| Exercise brief |
Keep only the lines of the data below that contain "className", and copy them.

| Material provided |

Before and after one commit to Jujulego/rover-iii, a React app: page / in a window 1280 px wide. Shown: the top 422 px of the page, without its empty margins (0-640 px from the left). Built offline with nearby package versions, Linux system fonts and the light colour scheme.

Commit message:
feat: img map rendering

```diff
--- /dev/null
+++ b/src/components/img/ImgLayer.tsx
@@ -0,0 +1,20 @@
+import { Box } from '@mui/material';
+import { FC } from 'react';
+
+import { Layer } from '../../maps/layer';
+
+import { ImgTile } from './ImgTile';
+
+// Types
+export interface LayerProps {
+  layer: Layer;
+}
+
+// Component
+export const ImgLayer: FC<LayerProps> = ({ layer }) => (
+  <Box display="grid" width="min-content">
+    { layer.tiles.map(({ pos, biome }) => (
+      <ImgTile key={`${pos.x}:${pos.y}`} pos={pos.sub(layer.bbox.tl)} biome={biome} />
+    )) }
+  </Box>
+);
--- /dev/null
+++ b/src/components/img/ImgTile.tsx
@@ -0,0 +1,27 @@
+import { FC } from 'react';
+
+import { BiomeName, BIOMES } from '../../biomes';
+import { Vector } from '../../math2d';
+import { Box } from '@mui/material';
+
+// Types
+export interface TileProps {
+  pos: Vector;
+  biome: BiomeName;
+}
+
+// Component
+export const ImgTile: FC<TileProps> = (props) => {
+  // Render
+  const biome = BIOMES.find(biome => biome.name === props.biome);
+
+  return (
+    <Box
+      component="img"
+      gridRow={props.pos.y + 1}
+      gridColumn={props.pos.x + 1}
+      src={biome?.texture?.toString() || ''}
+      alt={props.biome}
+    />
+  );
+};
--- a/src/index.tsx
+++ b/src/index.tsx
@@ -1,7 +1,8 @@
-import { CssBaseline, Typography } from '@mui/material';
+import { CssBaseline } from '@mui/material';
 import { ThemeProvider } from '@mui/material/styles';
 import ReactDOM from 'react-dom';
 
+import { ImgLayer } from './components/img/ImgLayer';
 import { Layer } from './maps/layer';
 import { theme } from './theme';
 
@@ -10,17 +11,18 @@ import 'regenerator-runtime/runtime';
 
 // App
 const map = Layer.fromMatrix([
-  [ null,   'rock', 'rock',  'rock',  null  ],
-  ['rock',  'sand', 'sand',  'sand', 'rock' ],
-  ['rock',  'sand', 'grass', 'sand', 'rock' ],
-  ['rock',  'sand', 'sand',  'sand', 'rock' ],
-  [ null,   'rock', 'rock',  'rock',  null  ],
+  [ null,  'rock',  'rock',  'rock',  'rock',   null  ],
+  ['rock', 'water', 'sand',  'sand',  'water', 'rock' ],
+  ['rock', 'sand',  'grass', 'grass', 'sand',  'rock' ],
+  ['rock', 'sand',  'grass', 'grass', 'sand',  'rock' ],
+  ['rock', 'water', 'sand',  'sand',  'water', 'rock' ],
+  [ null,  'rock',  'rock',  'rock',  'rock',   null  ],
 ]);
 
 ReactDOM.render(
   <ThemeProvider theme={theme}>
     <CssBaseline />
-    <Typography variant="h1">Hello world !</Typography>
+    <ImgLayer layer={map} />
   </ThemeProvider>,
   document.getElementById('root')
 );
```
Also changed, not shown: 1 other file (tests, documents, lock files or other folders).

--

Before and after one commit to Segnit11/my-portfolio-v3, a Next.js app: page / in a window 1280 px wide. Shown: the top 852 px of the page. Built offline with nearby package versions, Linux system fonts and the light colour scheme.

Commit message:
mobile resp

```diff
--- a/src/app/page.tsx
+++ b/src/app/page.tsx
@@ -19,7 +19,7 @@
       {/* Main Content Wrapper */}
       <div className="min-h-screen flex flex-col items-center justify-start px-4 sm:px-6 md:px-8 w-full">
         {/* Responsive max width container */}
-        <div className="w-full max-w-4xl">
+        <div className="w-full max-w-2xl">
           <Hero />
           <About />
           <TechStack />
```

| Written solution |
       <div className="min-h-screen flex flex-col items-center justify-start px-4 sm:px-6 md:px-8 w-full">
-        <div className="w-full max-w-4xl">
+        <div className="w-full max-w-2xl">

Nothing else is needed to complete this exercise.